▶ ASSIGNMENT:
Within the listing below, locate all lines containing the word "function". Copy each one.

▶ PROVIDED ENTRIES:

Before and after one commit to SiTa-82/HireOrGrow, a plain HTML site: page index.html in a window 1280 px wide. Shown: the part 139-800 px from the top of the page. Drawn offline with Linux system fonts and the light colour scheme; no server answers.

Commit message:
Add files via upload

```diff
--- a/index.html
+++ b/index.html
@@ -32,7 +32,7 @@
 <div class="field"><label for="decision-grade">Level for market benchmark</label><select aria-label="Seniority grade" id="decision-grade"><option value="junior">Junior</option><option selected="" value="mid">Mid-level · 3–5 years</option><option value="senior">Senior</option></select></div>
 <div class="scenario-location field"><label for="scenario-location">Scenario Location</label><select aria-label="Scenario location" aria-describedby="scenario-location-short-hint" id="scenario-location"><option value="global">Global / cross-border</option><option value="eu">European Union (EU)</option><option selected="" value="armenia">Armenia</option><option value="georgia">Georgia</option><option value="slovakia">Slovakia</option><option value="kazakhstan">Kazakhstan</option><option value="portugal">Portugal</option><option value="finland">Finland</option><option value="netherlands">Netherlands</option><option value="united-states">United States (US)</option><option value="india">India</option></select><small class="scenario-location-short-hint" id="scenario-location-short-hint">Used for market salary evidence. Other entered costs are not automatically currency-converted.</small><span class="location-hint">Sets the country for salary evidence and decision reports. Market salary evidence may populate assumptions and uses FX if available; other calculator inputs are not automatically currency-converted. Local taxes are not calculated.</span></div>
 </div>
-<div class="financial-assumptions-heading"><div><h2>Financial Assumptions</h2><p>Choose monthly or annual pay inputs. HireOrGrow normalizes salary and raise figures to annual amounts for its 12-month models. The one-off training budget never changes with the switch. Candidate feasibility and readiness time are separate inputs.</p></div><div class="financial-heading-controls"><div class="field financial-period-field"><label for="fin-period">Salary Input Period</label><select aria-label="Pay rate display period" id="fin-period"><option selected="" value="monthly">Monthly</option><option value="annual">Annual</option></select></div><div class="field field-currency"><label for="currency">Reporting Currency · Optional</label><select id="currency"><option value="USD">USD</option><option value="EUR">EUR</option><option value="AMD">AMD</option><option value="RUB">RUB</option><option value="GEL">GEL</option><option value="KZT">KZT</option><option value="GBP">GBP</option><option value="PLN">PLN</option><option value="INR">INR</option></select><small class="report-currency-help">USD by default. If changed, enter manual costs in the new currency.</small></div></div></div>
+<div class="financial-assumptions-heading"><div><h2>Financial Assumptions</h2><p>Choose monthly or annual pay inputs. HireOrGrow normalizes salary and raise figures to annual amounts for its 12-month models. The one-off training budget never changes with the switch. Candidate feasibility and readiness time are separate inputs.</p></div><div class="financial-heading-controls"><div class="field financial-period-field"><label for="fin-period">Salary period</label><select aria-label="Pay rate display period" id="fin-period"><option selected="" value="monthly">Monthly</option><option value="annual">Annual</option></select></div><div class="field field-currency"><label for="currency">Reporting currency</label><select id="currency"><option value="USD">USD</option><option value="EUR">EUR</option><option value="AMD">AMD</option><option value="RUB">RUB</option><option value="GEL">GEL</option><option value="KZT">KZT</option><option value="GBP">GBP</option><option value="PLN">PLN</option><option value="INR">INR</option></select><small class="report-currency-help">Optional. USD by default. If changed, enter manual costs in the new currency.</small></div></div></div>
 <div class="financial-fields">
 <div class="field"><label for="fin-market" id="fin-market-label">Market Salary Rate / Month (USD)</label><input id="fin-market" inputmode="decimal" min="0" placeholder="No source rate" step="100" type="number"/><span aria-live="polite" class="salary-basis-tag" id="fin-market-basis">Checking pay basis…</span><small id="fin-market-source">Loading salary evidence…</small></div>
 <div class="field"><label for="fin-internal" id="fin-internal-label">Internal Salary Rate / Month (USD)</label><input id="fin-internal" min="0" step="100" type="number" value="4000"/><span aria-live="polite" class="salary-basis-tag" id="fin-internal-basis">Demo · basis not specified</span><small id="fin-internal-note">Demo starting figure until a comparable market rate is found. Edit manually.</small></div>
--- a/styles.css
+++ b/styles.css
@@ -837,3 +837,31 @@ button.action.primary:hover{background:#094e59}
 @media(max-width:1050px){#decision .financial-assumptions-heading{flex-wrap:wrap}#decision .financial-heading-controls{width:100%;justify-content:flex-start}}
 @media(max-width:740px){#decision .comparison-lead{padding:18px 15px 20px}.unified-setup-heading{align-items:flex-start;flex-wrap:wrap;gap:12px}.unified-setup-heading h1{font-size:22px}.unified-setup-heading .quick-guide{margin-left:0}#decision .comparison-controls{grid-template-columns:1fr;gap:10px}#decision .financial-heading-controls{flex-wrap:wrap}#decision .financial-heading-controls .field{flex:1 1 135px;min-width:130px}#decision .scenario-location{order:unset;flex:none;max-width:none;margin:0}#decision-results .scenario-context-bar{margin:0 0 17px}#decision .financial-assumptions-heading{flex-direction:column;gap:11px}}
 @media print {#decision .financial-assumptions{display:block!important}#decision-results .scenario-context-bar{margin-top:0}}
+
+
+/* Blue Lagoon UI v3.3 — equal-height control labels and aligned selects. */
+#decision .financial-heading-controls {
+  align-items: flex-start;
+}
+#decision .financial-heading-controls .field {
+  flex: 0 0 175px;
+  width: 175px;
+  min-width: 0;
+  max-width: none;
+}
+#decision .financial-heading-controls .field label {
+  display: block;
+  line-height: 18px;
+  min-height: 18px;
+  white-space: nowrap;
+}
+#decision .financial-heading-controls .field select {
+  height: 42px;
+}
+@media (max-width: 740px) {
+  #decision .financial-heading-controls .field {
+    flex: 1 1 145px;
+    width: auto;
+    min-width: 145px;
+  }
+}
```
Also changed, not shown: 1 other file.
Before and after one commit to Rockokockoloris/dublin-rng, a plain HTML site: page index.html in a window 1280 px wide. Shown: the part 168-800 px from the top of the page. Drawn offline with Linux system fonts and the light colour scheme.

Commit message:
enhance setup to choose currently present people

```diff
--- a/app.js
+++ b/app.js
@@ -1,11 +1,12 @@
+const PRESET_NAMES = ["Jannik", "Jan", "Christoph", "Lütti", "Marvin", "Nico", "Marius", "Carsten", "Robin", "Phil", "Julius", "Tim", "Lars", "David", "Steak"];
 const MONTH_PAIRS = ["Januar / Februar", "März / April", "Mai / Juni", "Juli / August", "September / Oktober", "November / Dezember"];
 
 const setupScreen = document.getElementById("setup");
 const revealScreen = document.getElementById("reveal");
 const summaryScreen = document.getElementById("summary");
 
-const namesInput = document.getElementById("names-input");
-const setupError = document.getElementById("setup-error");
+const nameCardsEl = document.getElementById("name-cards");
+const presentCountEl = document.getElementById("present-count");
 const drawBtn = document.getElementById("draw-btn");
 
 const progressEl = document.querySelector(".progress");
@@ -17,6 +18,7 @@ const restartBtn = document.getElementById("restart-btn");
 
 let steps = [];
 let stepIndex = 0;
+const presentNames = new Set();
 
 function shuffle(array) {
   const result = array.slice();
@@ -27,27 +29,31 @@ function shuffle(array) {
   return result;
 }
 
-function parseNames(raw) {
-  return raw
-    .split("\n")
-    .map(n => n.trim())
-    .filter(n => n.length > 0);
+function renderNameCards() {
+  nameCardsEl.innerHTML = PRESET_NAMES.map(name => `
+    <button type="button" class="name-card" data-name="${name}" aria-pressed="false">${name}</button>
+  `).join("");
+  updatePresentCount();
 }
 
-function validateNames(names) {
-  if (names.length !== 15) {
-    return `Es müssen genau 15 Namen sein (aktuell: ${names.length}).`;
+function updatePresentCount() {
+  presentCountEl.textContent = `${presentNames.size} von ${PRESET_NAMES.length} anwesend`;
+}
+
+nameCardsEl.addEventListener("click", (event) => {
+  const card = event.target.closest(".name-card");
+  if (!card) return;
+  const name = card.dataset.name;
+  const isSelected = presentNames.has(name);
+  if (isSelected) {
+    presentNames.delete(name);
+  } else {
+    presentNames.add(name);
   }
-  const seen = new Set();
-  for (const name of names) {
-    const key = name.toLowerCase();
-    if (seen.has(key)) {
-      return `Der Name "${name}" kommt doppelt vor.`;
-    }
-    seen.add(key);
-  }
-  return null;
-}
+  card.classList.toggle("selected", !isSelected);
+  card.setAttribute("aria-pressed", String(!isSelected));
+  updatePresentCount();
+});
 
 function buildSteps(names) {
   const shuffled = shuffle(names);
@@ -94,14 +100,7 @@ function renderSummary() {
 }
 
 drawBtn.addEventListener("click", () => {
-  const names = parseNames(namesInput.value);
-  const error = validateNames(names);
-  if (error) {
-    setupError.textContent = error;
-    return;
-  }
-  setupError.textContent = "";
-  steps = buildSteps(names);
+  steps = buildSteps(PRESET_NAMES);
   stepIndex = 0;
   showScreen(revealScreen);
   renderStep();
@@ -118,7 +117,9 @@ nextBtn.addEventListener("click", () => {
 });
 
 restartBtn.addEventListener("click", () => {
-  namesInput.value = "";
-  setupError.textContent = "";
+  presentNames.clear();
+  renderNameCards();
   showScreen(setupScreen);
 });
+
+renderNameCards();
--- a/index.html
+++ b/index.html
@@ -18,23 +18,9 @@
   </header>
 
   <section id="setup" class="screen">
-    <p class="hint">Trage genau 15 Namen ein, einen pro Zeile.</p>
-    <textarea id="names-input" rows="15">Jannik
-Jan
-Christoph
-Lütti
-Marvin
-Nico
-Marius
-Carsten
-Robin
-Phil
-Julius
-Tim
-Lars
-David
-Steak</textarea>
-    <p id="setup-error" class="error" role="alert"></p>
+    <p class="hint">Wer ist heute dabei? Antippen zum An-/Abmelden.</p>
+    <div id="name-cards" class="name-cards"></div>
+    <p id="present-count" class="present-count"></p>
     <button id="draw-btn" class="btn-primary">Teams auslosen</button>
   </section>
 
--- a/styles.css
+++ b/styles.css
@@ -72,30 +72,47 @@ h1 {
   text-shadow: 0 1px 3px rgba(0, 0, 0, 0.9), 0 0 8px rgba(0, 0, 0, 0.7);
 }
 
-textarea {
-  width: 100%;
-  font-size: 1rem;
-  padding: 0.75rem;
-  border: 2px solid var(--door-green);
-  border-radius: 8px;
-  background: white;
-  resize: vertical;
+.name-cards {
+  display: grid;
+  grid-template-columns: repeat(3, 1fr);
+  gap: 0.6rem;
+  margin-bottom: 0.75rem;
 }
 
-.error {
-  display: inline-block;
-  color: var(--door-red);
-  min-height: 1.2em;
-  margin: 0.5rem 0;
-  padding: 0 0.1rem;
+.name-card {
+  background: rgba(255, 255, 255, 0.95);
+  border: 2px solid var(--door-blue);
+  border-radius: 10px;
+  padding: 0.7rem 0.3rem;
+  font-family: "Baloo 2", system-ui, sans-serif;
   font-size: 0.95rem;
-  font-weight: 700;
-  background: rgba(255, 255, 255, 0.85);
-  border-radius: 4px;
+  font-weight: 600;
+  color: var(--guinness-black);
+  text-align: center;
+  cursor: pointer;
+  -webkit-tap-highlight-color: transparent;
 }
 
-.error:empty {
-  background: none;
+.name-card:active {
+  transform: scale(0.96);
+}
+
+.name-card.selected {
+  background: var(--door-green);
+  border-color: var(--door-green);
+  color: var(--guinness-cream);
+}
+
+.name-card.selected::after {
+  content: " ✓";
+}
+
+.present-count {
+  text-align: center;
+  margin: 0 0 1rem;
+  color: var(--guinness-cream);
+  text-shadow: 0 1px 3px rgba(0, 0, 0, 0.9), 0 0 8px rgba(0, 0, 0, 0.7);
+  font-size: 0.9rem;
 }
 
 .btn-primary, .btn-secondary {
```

▶ SOLVED PROBLEM:
 function shuffle(array) {
@@ -27,27 +29,31 @@ function shuffle(array) {
-function parseNames(raw) {
+function renderNameCards() {
-function validateNames(names) {
+function updatePresentCount() {
 function buildSteps(names) {
@@ -94,14 +100,7 @@ function renderSummary() {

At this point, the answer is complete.